To do: Report, as a single figure, how many lines in the records below include "only".

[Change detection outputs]
● ● ● ● ● ● ●

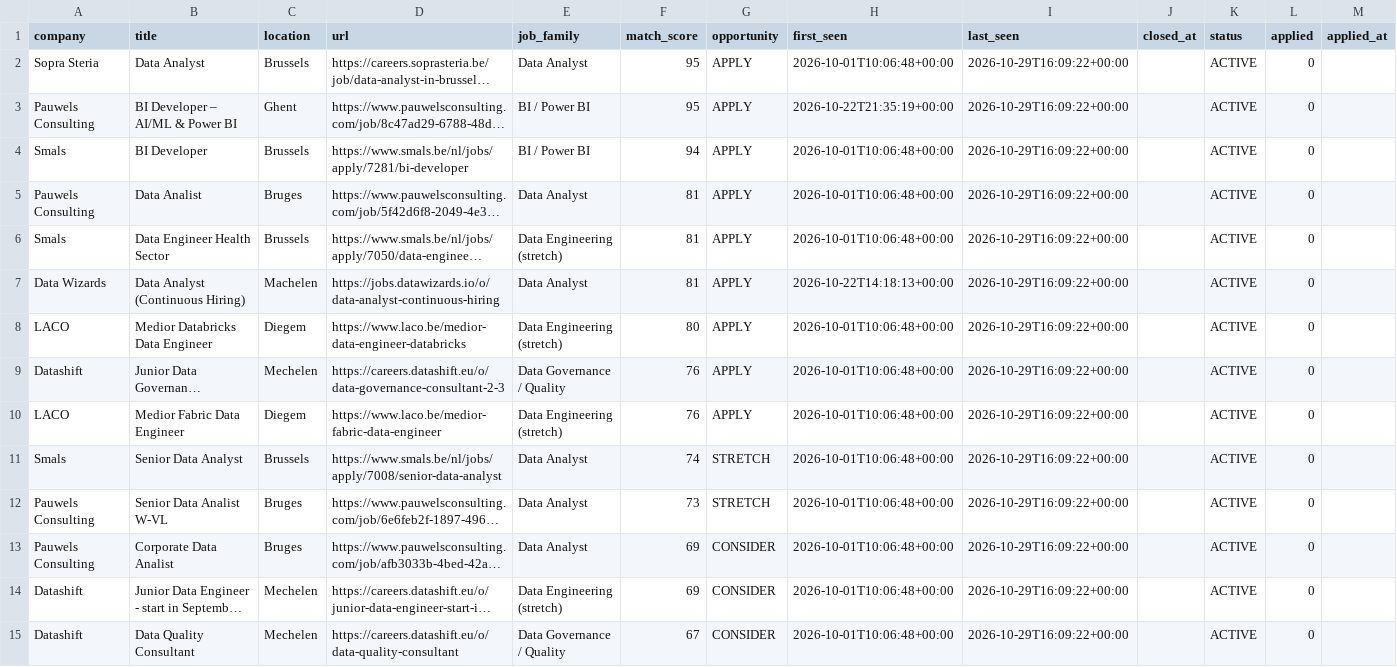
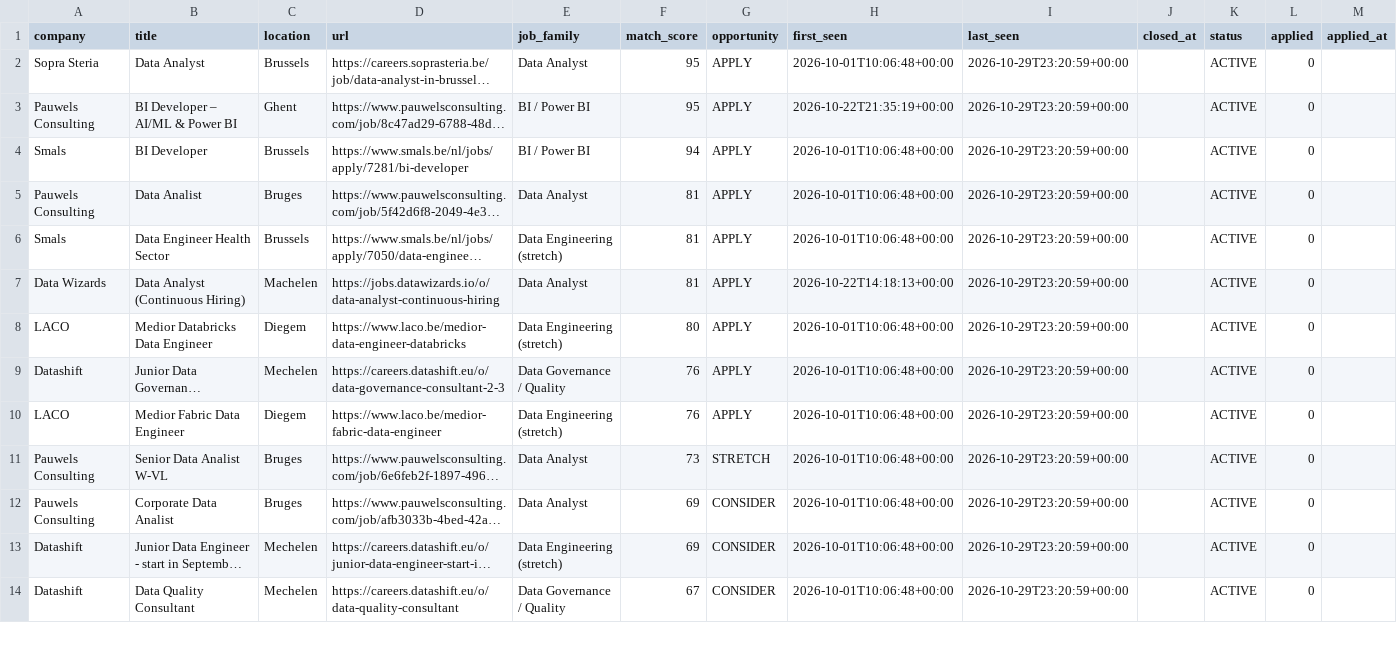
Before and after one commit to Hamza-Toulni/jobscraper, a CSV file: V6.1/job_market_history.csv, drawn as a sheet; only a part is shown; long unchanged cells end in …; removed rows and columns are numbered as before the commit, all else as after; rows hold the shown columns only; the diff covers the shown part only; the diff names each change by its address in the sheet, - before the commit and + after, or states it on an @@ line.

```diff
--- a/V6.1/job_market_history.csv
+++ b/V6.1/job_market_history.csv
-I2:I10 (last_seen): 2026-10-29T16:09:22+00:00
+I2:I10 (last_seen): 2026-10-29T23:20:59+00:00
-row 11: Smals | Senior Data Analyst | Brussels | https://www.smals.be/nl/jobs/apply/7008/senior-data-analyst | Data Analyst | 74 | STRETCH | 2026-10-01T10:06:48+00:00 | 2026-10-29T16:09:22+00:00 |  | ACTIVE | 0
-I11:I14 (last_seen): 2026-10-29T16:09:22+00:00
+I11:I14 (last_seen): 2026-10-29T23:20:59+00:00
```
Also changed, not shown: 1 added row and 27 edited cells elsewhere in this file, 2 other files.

● ● ● ● ● ● ●

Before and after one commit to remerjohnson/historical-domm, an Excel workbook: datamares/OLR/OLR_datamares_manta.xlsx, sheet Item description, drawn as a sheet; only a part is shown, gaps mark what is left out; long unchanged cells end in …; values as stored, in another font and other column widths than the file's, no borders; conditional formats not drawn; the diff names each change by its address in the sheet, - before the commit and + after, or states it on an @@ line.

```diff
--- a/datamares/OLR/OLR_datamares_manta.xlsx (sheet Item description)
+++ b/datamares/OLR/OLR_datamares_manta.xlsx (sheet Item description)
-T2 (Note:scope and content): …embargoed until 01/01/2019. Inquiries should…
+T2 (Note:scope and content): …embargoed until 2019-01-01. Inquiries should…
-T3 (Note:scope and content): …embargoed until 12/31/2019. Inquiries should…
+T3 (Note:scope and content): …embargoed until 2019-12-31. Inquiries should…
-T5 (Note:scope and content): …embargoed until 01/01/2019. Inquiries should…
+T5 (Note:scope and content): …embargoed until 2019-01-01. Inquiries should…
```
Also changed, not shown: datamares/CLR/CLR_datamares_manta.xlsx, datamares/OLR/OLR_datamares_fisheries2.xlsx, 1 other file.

● ● ● ● ● ● ●

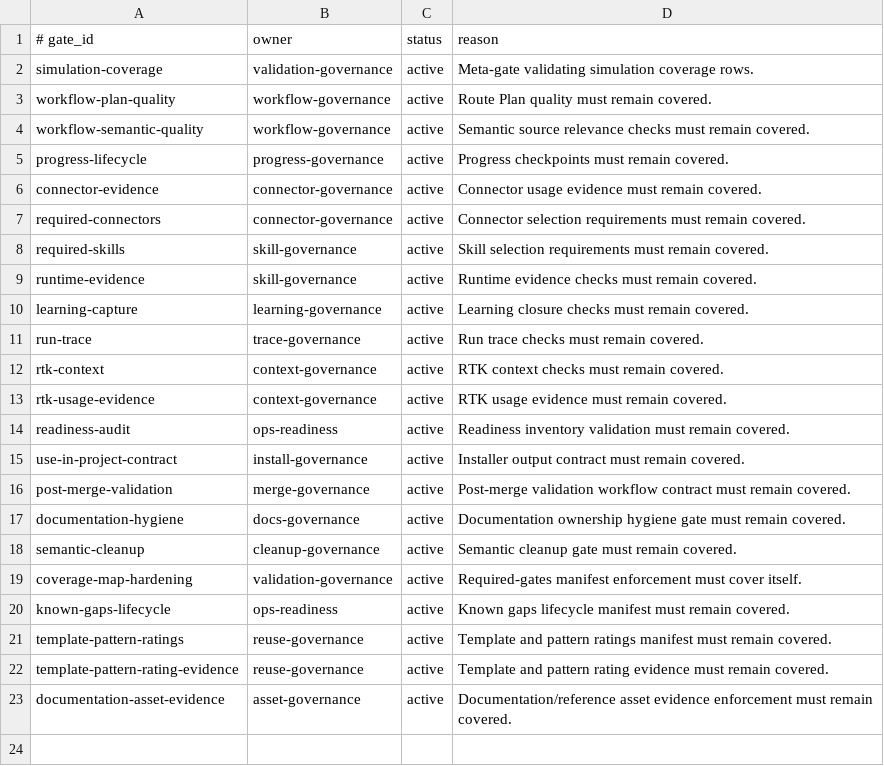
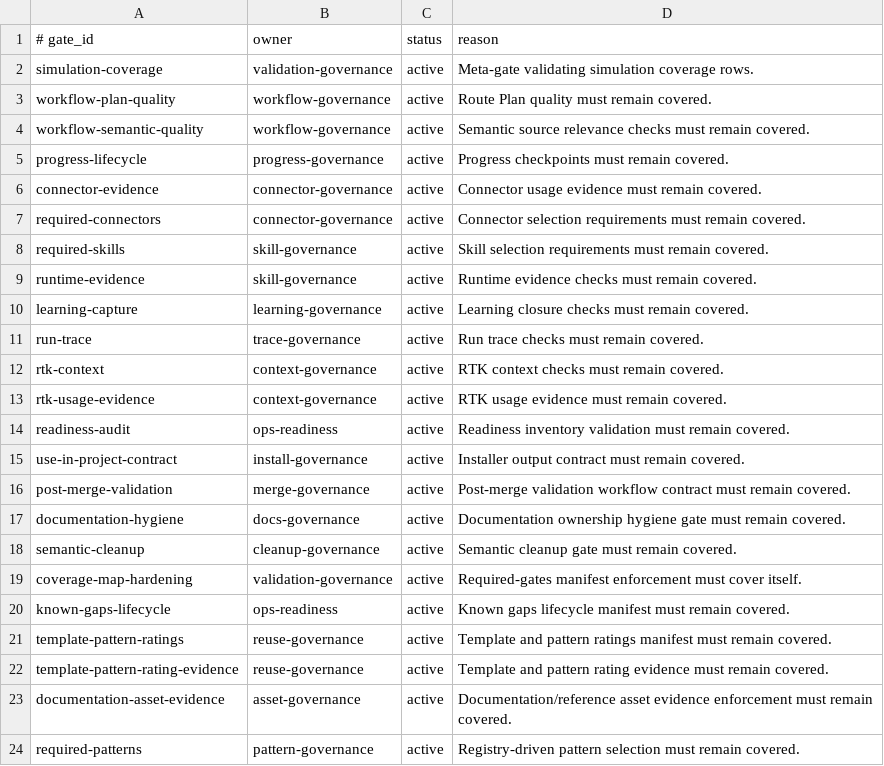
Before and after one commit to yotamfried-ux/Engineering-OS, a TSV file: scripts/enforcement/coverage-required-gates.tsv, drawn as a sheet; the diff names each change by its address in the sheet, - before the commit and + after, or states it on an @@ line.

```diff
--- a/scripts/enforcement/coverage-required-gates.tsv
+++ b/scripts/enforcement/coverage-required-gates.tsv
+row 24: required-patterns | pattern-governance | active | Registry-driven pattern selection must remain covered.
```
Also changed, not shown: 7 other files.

● ● ● ● ● ● ●

Written answer: 2